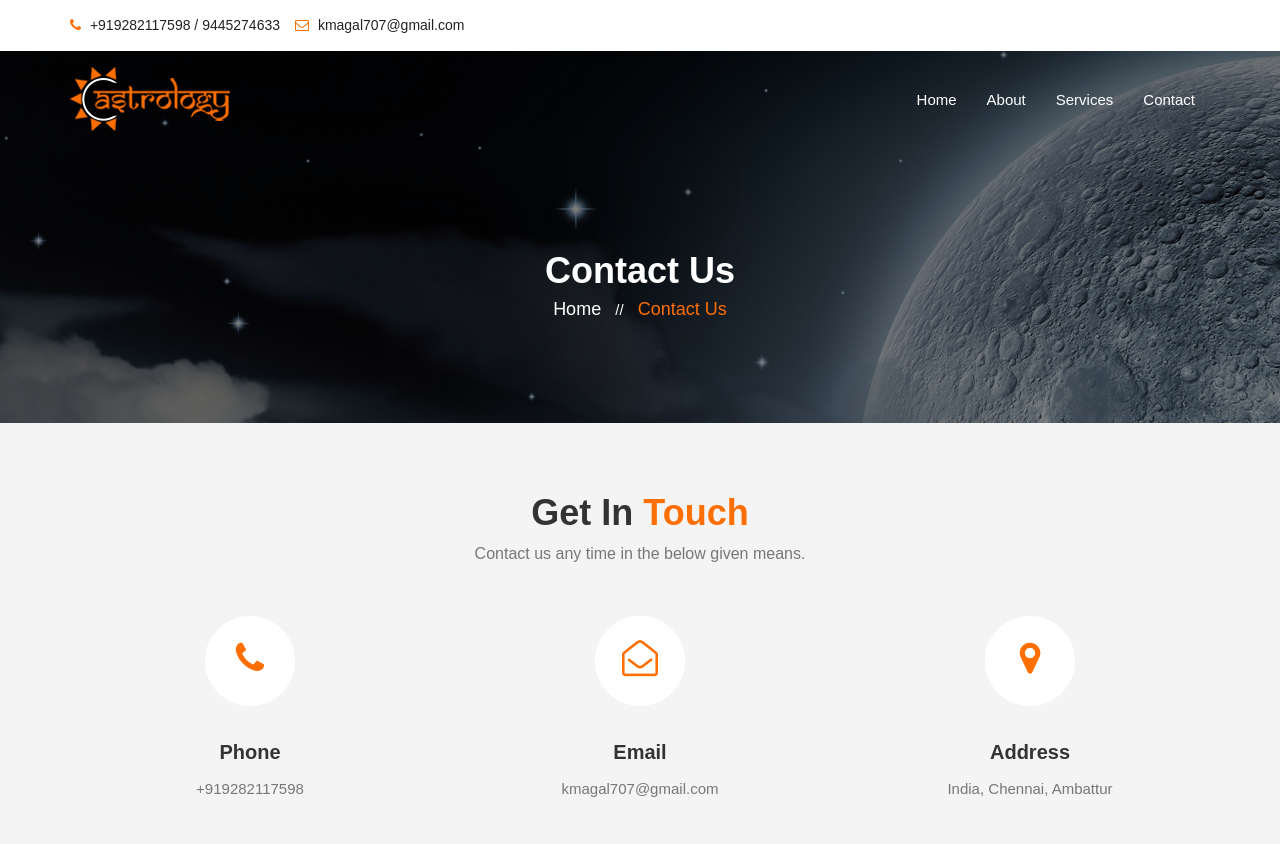
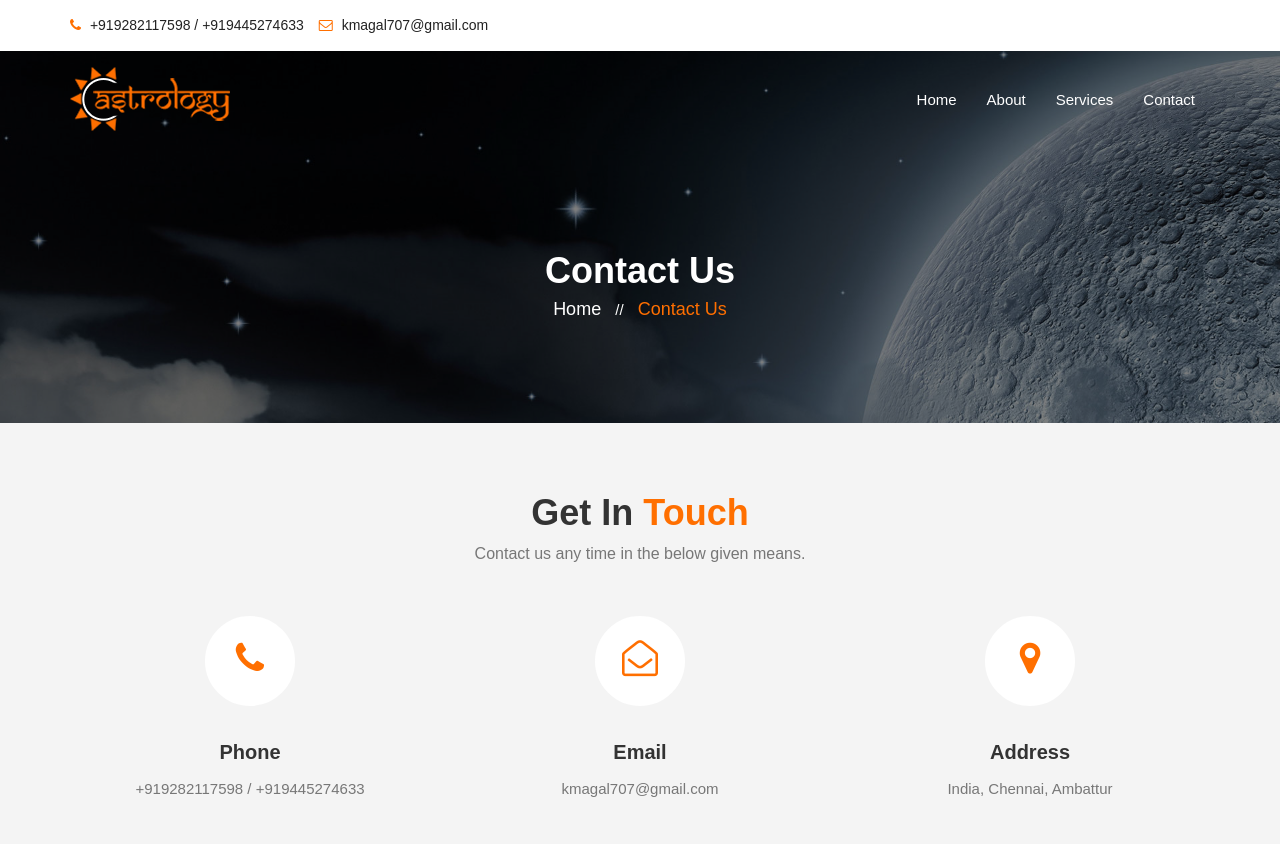
Before and after one commit to AravindKhumar/AravindKhumar.github.io, a plain HTML site: page contact.html in a window 1280 px wide. Shown: the top 844 px of the page. Drawn offline with Linux system fonts and the light colour scheme; a web font is replaced by a local one.

Commit message:
updated contact details
added extra contact number

```diff
--- a/contact.html
+++ b/contact.html
@@ -30,7 +30,7 @@
 			<div class="col-lg-12 col-md-12 col-sm-12 col-xs-12">
 				<div class="ast_contact_details">
 					<ul>
-						<li><i class="fa fa-phone" aria-hidden="true"></i> +919282117598 / 9445274633 </li>
+						<li><i class="fa fa-phone" aria-hidden="true"></i> +919282117598 / +919445274633 </li>
 						<li><a href="#"><i class="fa fa-envelope-o" aria-hidden="true"></i> kmagal707@gmail.com </a></li>
 					</ul>
 				</div>
@@ -133,7 +133,7 @@
 				<div class="ast_contact_info">
 					<span><i class="fa fa-phone" aria-hidden="true"></i></span>
 					<h4>phone</h4>
-					<p>+919282117598</p>
+					<p>+919282117598 / +919445274633</p>
 				</div>
 			</div>
 			<div class="col-lg-4 col-md-4 col-sm-4 col-xs-12">
@@ -274,7 +274,7 @@ Download wrapper End-->
 							<li><i class="fa fa-home" aria-hidden="true"></i>
 								<p>India, Chennai, Ambattur</p></li>
 							<li><i class="fa fa-at" aria-hidden="true"></i> <a href="#">kmagal707@gmail.com</a>
-							<li><i class="fa fa-phone" aria-hidden="true"></i> <p>+919282117598</p>
+							<li><i class="fa fa-phone" aria-hidden="true"></i> <p>+919282117598 / +919445274633</p>
 						</ul>
 					</div>
 				</div>
```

| Work order |
Working through the records, find each line containing the word "phone" and copy it.

| Response to the exercise |
-						<li><i class="fa fa-phone" aria-hidden="true"></i> +919282117598 / 9445274633 </li>
+						<li><i class="fa fa-phone" aria-hidden="true"></i> +919282117598 / +919445274633 </li>
 					<span><i class="fa fa-phone" aria-hidden="true"></i></span>
 					<h4>phone</h4>
-							<li><i class="fa fa-phone" aria-hidden="true"></i> <p>+919282117598</p>
+							<li><i class="fa fa-phone" aria-hidden="true"></i> <p>+919282117598 / +919445274633</p>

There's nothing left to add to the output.